Fourth, a joint Japan-South Korea stance on North Korea could put pressure on the Kim regime to return to the Six Party Talks. While North Korea has denounced Seoul for “selling the [Korean] nation out” by cooperating militarily with Japan, in the long-run it could be persuaded to resume its place at the negotiating table if South Korea and Japan present a consistently united front on the nuclear issue.
However, the potential benefits of Japan-South Korea military cooperation are unlikely to be realised if both countries do not satisfactorily manage their historical legacy’s pervasive influence. Issues involving South Korean ‘comfort women’ during World War II, Japan’s potential to remilitarise, and the Dokdo/Takeshima islets, remain unresolved.
South Korea has often insisted that the ‘comfort women’ issue must be resolved – in the form of an official apology and compensation from Japan – before bilateral relations can progress.
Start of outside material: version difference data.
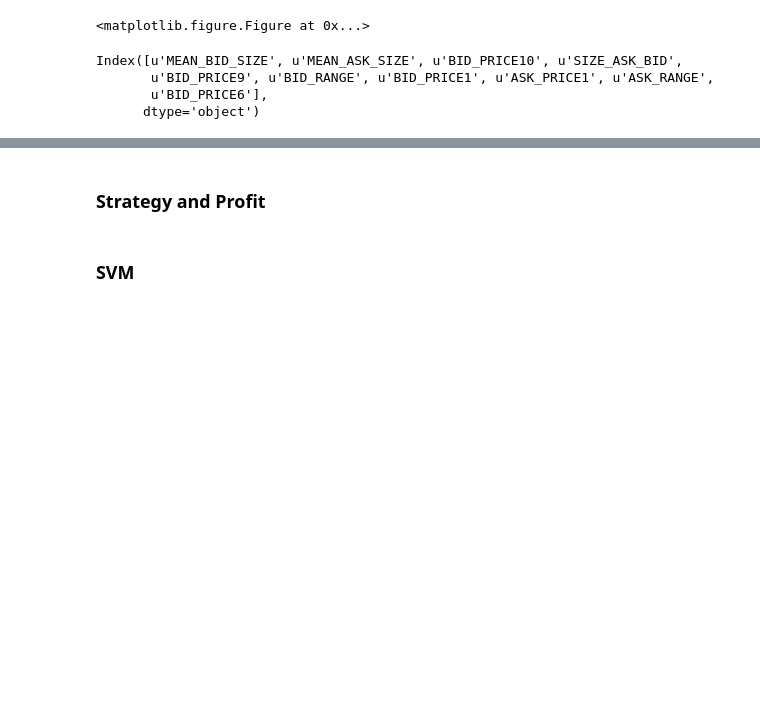
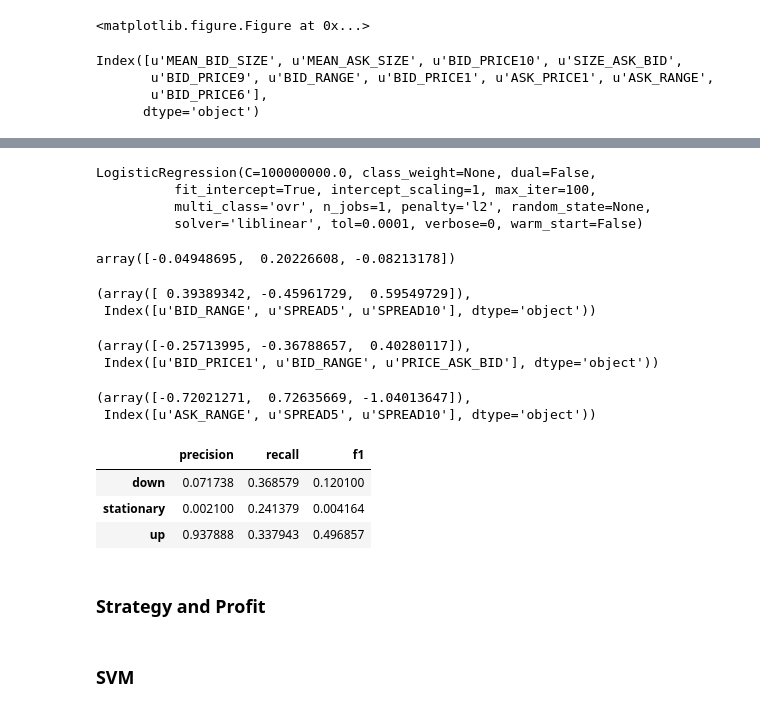
Before and after one commit to jJasonWang/STAT_222_Finance, a Jupyter notebook: Code/Finance_Project.ipynb, the cells around one changed output, grey strips where cells are left out. Drawn from its saved outputs; the diff is of its cells as text; code cells hidden in the pictures; blank space fills up the shorter version.

```diff
--- a/Code/Finance_Project.ipynb
+++ b/Code/Finance_Project.ipynb
@@ -379,0 +418,2 @@ Index([u'MEAN_BID_SIZE', u'MEAN_ASK_SIZE', u'BID_PRICE10', u'SIZE_ASK_BID',
+# %%
+logreg.fit(X_train[:10000], y2_train[:10000])
@@ -379,0 +425,10 @@ Index([u'MEAN_BID_SIZE', u'MEAN_ASK_SIZE', u'BID_PRICE10', u'SIZE_ASK_BID',
+# %%
+c_set = [100,1e3,1e4,1e5,1e6,1e7,1e8]
+for c in c_set:
+    logreg = linear_model.LogisticRegression(C=c)
+
+    logreg.fit(X_train[:5000], y2_train[:5000])
+    y2_pre_log = logreg.predict(X_validation)
+    accuracy = np.sum(y2_pre_log == y2_validation)/50837.0
+
+    print(c, accuracy)
@@ -380,3 +443,41 @@ Index([u'MEAN_BID_SIZE', u'MEAN_ASK_SIZE', u'BID_PRICE10', u'SIZE_ASK_BID',
+# %%
+logreg.fit(X_train[:10000], y2_train[:10000])
+# %% [output]
+LogisticRegression(C=100000000.0, class_weight=None, dual=False,
+          fit_intercept=True, intercept_scaling=1, max_iter=100,
+          multi_class='ovr', n_jobs=1, penalty='l2', random_state=None,
+          solver='liblinear', tol=0.0001, verbose=0, warm_start=False)
+# %%
+y2_prediction_test = logreg.predict(X_test)
+# %%
+logreg.coef_[:, 126]
+# %% [output]
+array([-0.04948695,  0.20226608, -0.08213178])
+# %%
+ind = np.abs(logreg.coef_[0,:]).argsort()[-3:]
+logreg.coef_[0,:][ind],X_train.columns[ind]
+# %% [output]
+(array([ 0.39389342, -0.45961729,  0.59549729]),
+ Index([u'BID_RANGE', u'SPREAD5', u'SPREAD10'], dtype='object'))
+# %%
+ind = np.abs(logreg.coef_[1,:]).argsort()[-3:]
+logreg.coef_[1,:][ind],X_train.columns[ind]
+# %% [output]
+(array([-0.25713995, -0.36788657,  0.40280117]),
+ Index([u'BID_PRICE1', u'BID_RANGE', u'PRICE_ASK_BID'], dtype='object'))
+# %%
+ind = np.abs(logreg.coef_[2,:]).argsort()[-3:]
+logreg.coef_[2,:][ind],X_train.columns[ind]
+# %% [output]
+(array([-0.72021271,  0.72635669, -1.04013647]),
+ Index([u'ASK_RANGE', u'SPREAD5', u'SPREAD10'], dtype='object'))
+# %%
+model_assessment(y2_prediction_test, y2_test)
+# %% [output]
+|  | precision | recall | f1 |
+| down | 0.071738 | 0.368579 | 0.120100 |
+| stationary | 0.002100 | 0.241379 | 0.004164 |
+| up | 0.937888 | 0.337943 | 0.496857 |
 # %% [markdown]
 ### Strategy and Profit
 # %% [markdown]
```
Also changed, not shown: parts of 21 cells of this notebook.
The controversy over Japan-South Korea military cooperation arises in part because Japan has yet to make satisfactory gestures to the South Korean women who were forced to service Japanese troops during World War II. South Korea’s signing of the GSOMIA is thus seen as a betrayal of Korean interests.
South Korea and its neighbours are also wary that Japan may remilitarise and reclaim its former dominance over the region. Unpleasant memories in South Korea of Japan’s past colonisation reinforce concern over bilateral defence cooperation. It is perceived that sharing classified data on South Korea’s military capabilities could be disadvantageous to it in the event of a conflict with Japan.
The territorial dispute over the Dokdo/Takeshima islets in the Sea of Japan, which both claim but are controlled by South Korea, has dogged Japan-South Korea relations. Should tensions over the disputed territory worsen, it could inflame public opinion against military cooperation and negate the potential progress in defence ties. It remains to be seen if military cooperation, like economic relations, can overcome the hostility emanating from history.
Whither Japan-South Korea military cooperation?
If it goes through, the GSOMIA could frame a new context for the conduct of relations in Northeast Asia. As of now, historical animosity between Japan and South Korea seem to make uncertain the future of the GSOMIA. Also, South Korea’s year-end presidential election may see a new leadership less friendly to Japan, which could undermine any progress made in bilateral relations.
Despite the current domestic opposition in South Korea to the GSOMIA, it is expected to be signed once the pact has been presented to South Korea’s National Assembly. In the long-term, closer defence relations between Japan and South Korea will be necessary to deal with common threats. The form this cooperation will eventually take depends largely on domestic support and the political will of both sides.
Sarah Teo is Senior Analyst with the Multilateralism and Regionalism Programme. S. Rajaratnam School of International Studies, Nanyang Technological University.